However clearly marked, her path was unprecedented within mainstream Christian denominations. Religious leadership was a male preserve. Women might raise money, perform works of charity, even sign petitions against the slave trade in the District of Columbia. They did not preach the gospel. And Palmer would always refuse to describe any of her activities as preaching. But, starting in 1839 prominent men began to attend her Tuesday night meetings. The first was Professor Thomas C. Upham of Bowdoin College, a well-known Congregationalist theologian. Upham, urged on by his wife, accepted the doctrine of holiness and personally experienced the “blessing.” Soon other men, especially Methodist clergy, began attending, and Palmer began participating in national and local conferences of the Methodist church in which policy questions were debated. Two of her followers, Leonidas Hamline and Edmund Storer James, were elected Methodist bishops in 1844. Both strongly endorsed her “way.”
Palmer also began to travel to spread the word, despite the birth of two more children, a daughter Phoebe (1839) and a son, Walter Camp, Jr. (1842). She and her sister also helped found a religious magazine, The Guide to Holiness (1839) and Palmer became a regular contributor. In 1843 she collected her articles and published them as The Way of Holiness with Notes By The Way. The Way of Holiness went through multiple printings and sold more than 20,000 copies in its first six years.
Such widespread appeal suggests that, despite Palmer’s own reliance upon sharing her own experience to reach others, we cannot explain her theology of holiness in purely biographical terms. What she had to say resonated with hundreds of thousands of religious seekers. One way to explore her appeal and that of holiness is to compare her with Charles Grandison Finney.
Finney’s primary focus was on the conversion of sinners. He came to the doctrine of Perfection as an antidote to “backsliding.” A revival was a season of religious dedication. Shops closed. People spent their days as well as their evenings in prayer and contemplation. Then the converted went back to their workaday lives. Business and family concerns regained their primacy. So did politics. Old habits reasserted themselves. The result, lamented Finney, was a “spasmotical” religion. Every revival, he complained, presupposed a backsliding. If, however, the individual could achieve perfection, that is, complete obedience to the will of God, backsliding would cease.
Palmer, in contrast, focused upon the experience of Holiness.

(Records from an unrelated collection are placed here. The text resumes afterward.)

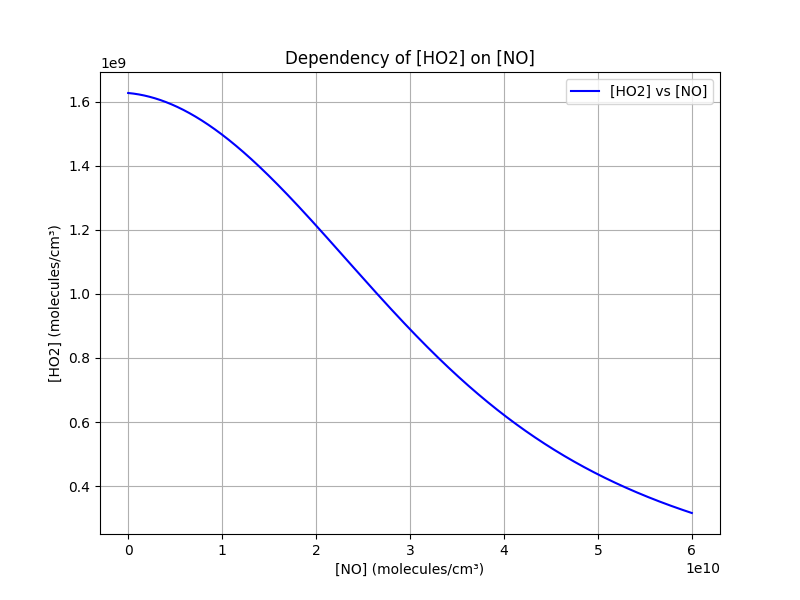
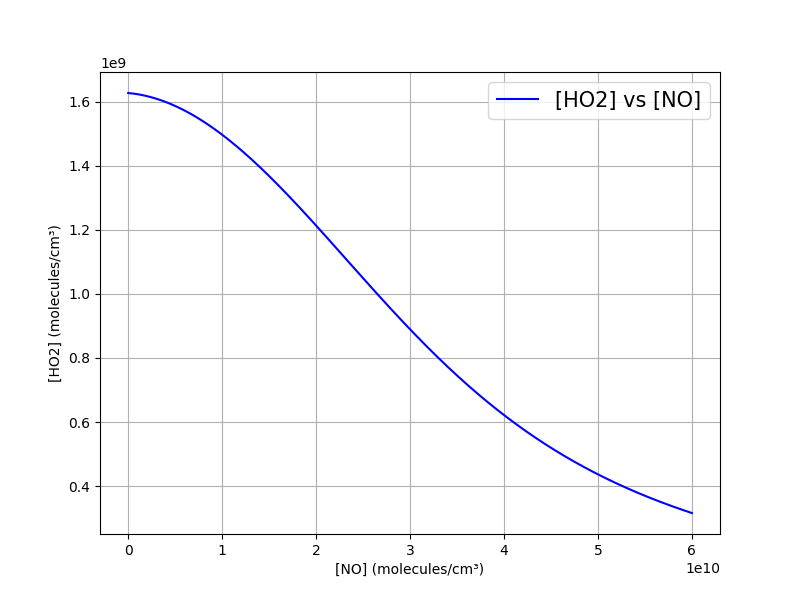
figureupdate

Changed region(s): [[0.625, 0.12, 0.9062, 0.21], [0.3438, 0.09, 0.6875, 0.12]]

diff --git a/Question3.py b/Question3.py
@@ -43,8 +43,8 @@ plt.figure(figsize=(8, 6))
 plt.plot(NO_range, HO2_values, label="[HO2] vs [NO]", color='b')
 plt.xlabel("[NO] (molecules/cm³)")
 plt.ylabel("[HO2] (molecules/cm³)")
-plt.title("Dependency of [HO2] on [NO]")
-plt.legend()
+#plt.title("Dependency of [HO2] on [NO]")
+plt.legend(fontsize=15)
 plt.grid(True)
 plt.savefig("HO2vsNO.png")
 #plt.show()
@@ -54,8 +54,8 @@ plt.figure(figsize=(8, 6))
 plt.plot(NO_range, PO3_values, label="PO3 vs [NO]", color='r')
 plt.xlabel("[NO] (molecules/cm³)")
 plt.ylabel("PO3 (molecules/cm³/s)")
-plt.title("Dependency of Ozone Production PO3 on [NO]")
-plt.legend()
+#plt.title("Dependency of Ozone Production PO3 on [NO]")
+plt.legend(fontsize=15)
 plt.grid(True)
 plt.savefig("P03vsNO.png")
 #plt.show()
@@ -105,7 +105,7 @@ plt.xscale("log")  # Log scale for NOx
 plt.xlabel("[NOx] (µg/m³)")
 plt.ylabel("[O3] (µg/m³)")
 plt.title("Scatter Plot of [O3] vs. [NOx] for Different Stations")
-plt.legend(fontsize=12)
+plt.legend(fontsize=15)
 plt.xlim(1, 100)
 plt.ylim(0, 180)
 plt.grid(True)
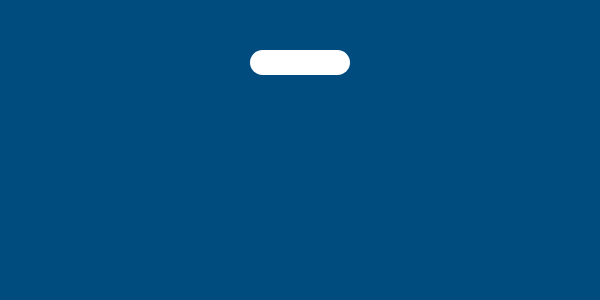
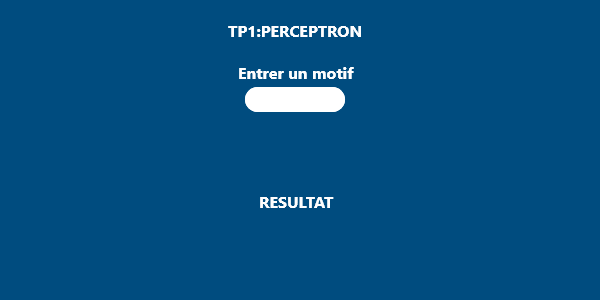
latest

Changed region(s): [[0.39, 0.15, 0.6, 0.39], [0.36, 0.09, 0.6, 0.12], [0.42, 0.66, 0.57, 0.69]]

diff --git a/SRC/Programme.py b/SRC/Programme.py
@@ -1,6 +1,6 @@
 from pathlib import Path
-from tkinter import Label, Scrollbar, StringVar,Tk,Canvas,Text,Button,PhotoImage, Toplevel,ttk,messagebox,Listbox
-from tkinter.constants import BOTH, DISABLED,END,INSERT, LEFT,NORMAL, RIGHT,WORD
+from tkinter import Label, StringVar,Tk,Canvas,Text,Button,PhotoImage
+from tkinter.constants import END,WORD
 from Perceptron import Neurone
 
 #chemin d'accès aux assets
@@ -27,30 +27,31 @@ window.config(cursor="dot")
 result=StringVar()
 result.set("------")
 
-perceptron=Neurone(3,[1,-1,-1,2])
+perceptron=Neurone(3,[1,-1,-1,2])#notre perceptron
 
 
 def analyser():
+    ok=False
     motif=[]
     motif_str=(entry.get(0.0,END))
-    for i in range(0,4):
-        try:
+    try:
+        for i in range(0,4):
             motif.append(int(motif_str[i]))
-        except:
-            result.set('pour eviter le crash en cas de caractere')
-    d=0
-    if(motif==[1,0,0,1]):
-        d=1
-    print(d)
-    if(perceptron.apprendre(motif,d)):
-        result.set('J\'ai eu: '+str(d)+' et vous attendez: '+str(d)+'\n alors j\'ai eu juste' )
-    else:
-        result.set('je me suis trompé')
-        
-    
-
-
-
+        if(len(motif_str)>5):
+            raise BaseException
+        ok=True
+    except:
+        result.set('Entrer un bon motif')
+        ok=False
+    if ok:
+        d=0
+        if(motif==[1,0,0,1]):
+            d=1
+        if(perceptron.apprendre(motif,d)):
+            result.set('J\'ai eu: '+str(d)+' et vous attendez: '+str(d)+'\n alors j\'ai eu juste' )
+        else:
+            result.set('je me suis trompé')
+            
 #arrière plan
 canvas = Canvas(
     window,
@@ -71,17 +72,6 @@ bg = canvas.create_image(
     image=bg_image
     )
 
-label=Label(
-    canvas,
-    text="Entrez un motif (seuls les 04 premiers caracteres sont pris en compte)",
-    fg="white",
-    bg="#004c7f",
-    font=('sergio',13,'bold')
-)
-label.place(
-        x=20,
-        y=20
-)
 
 entry = Text(
     canvas,
@@ -94,8 +84,8 @@ entry = Text(
 
 )
 entry.place(
-    x=255,
-    y=53,
+    x=250,
+    y=90,
     width=90,
     height=20
 )
@@ -113,22 +103,10 @@ button_1 = Button(
     bg="#004C7F"
 )
 button_1.place(
-    x=266,
-    y=100,
+    x=260,
+    y=130,
     width=69,
     height=26
-)
-
-resultat_label=Label(
-    canvas,
-    text="Resultat",
-    fg="white",
-    bg="#004c7f",
-    font=('sergio',13,'bold')
-)
-resultat_label.place(
-        x=265,
-        y=165
 )
 
 resultat=Label(
@@ -140,7 +118,7 @@ resultat=Label(
 )
 resultat.place(
         x=150,
-        y=200,
+        y=220,
         width=300
 )
 

diff --git a/SRC/Perceptron.py b/SRC/Perceptron.py
@@ -32,8 +32,7 @@ class Neurone:
         for i in range(0,len(x)): 
             self.w[i]=self.w[i]+(d-z)*x[i]
         self.w0=self.w0-(d-z)
-        print(x,'|',z,'|',d,'|',self.w,'|',self.w0,'\n')
-        print(success)
+        print(x,'|',z,'|',d,'|',self.w,'|',self.w0,'\n') #juste pour visualiser les resultats en console
         return success 
  
 #un ptit main pour l'entrainement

Unlike Finney, she rarely discussed sin even though she spoke frequently about temptation. The temptations she faced, however, were that she would be too devoted to her children, that she would doubt the sufficiency of her own faith, or that she would judge her religious experiences by a false standard.